- _Material for this task_

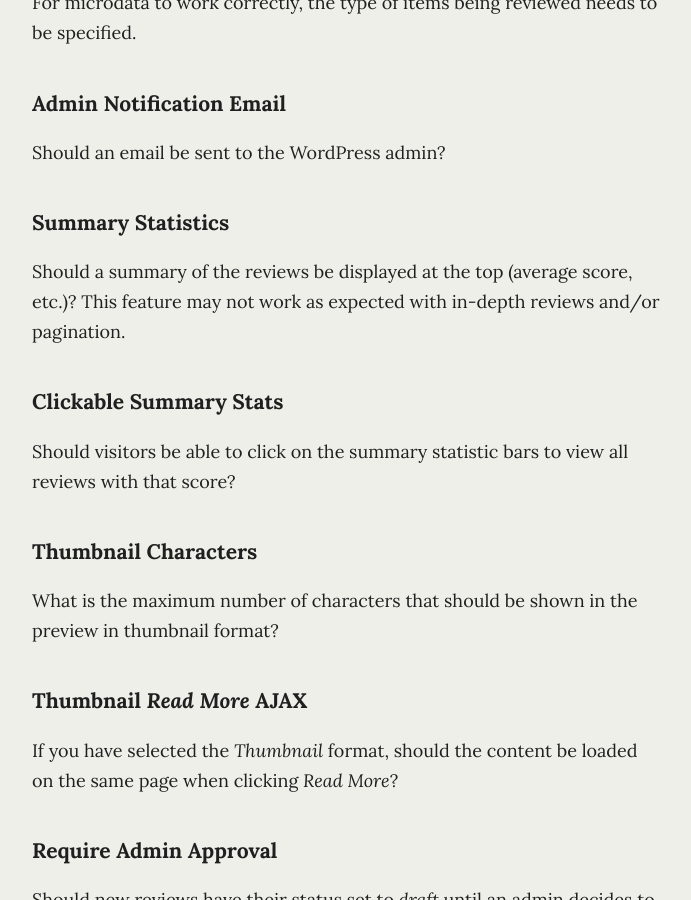
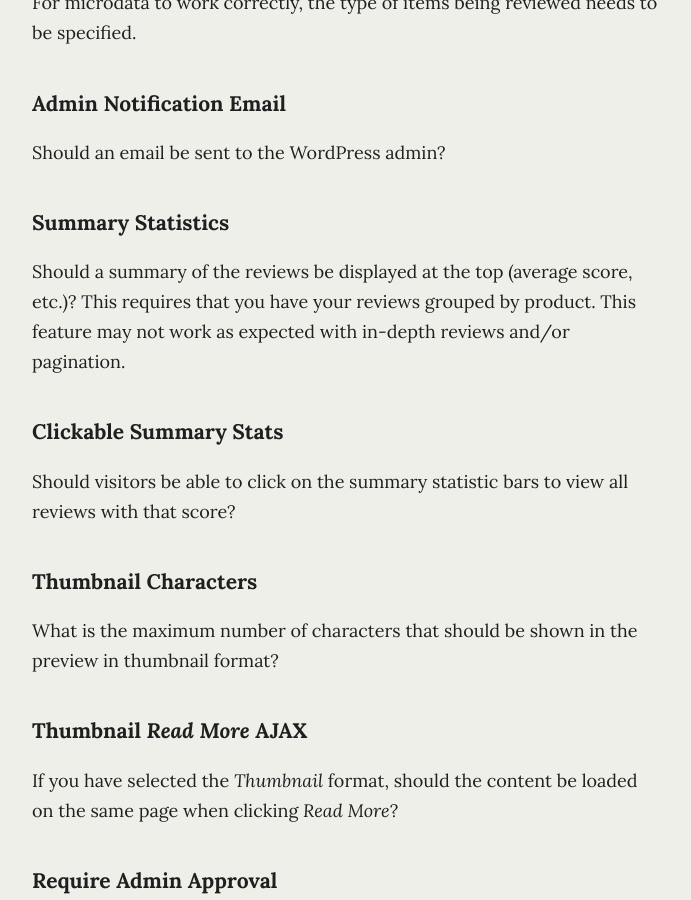
Before and after one commit to etoileweb/etoileweb.github.io, a Jekyll site: the page built from plugins/ultimate-reviews/user/settings/premium.md, in a window 1280 px wide and 900 px high, scrolled down 1549 px. Shown: the whole window, without its empty margins (463-1154 px from the left). Built offline with Jekyll 4.4.1, drawn with Linux system fonts in a browser that asks for light colours.

Commit message:
Updating description of summary statistics option.

```diff
--- a/plugins/ultimate-reviews/user/settings/premium.md
+++ b/plugins/ultimate-reviews/user/settings/premium.md
@@ -40,7 +40,7 @@ Should an email be sent to the WordPress admin?
 
 ### Summary Statistics
 
-Should a summary of the reviews be displayed at the top (average score, etc.)? This feature may not work as expected with in-depth reviews and/or pagination.
+Should a summary of the reviews be displayed at the top (average score, etc.)? This requires that you have your reviews grouped by product. This feature may not work as expected with in-depth reviews and/or pagination.
 
 ### Clickable Summary Stats
 
```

- _What to produce_
Reproduce the listing word for word. Do not carry over the pictures.

- _Answer for the task_
Before and after one commit to etoileweb/etoileweb.github.io, a Jekyll site: the page built from plugins/ultimate-reviews/user/settings/premium.md, in a window 1280 px wide and 900 px high, scrolled down 1549 px. Shown: the whole window, without its empty margins (463-1154 px from the left). Built offline with Jekyll 4.4.1, drawn with Linux system fonts in a browser that asks for light colours.

Commit message:
Updating description of summary statistics option.

```diff
--- a/plugins/ultimate-reviews/user/settings/premium.md
+++ b/plugins/ultimate-reviews/user/settings/premium.md
@@ -40,7 +40,7 @@ Should an email be sent to the WordPress admin?
 
 ### Summary Statistics
 
-Should a summary of the reviews be displayed at the top (average score, etc.)? This feature may not work as expected with in-depth reviews and/or pagination.
+Should a summary of the reviews be displayed at the top (average score, etc.)? This requires that you have your reviews grouped by product. This feature may not work as expected with in-depth reviews and/or pagination.
 
 ### Clickable Summary Stats
 
```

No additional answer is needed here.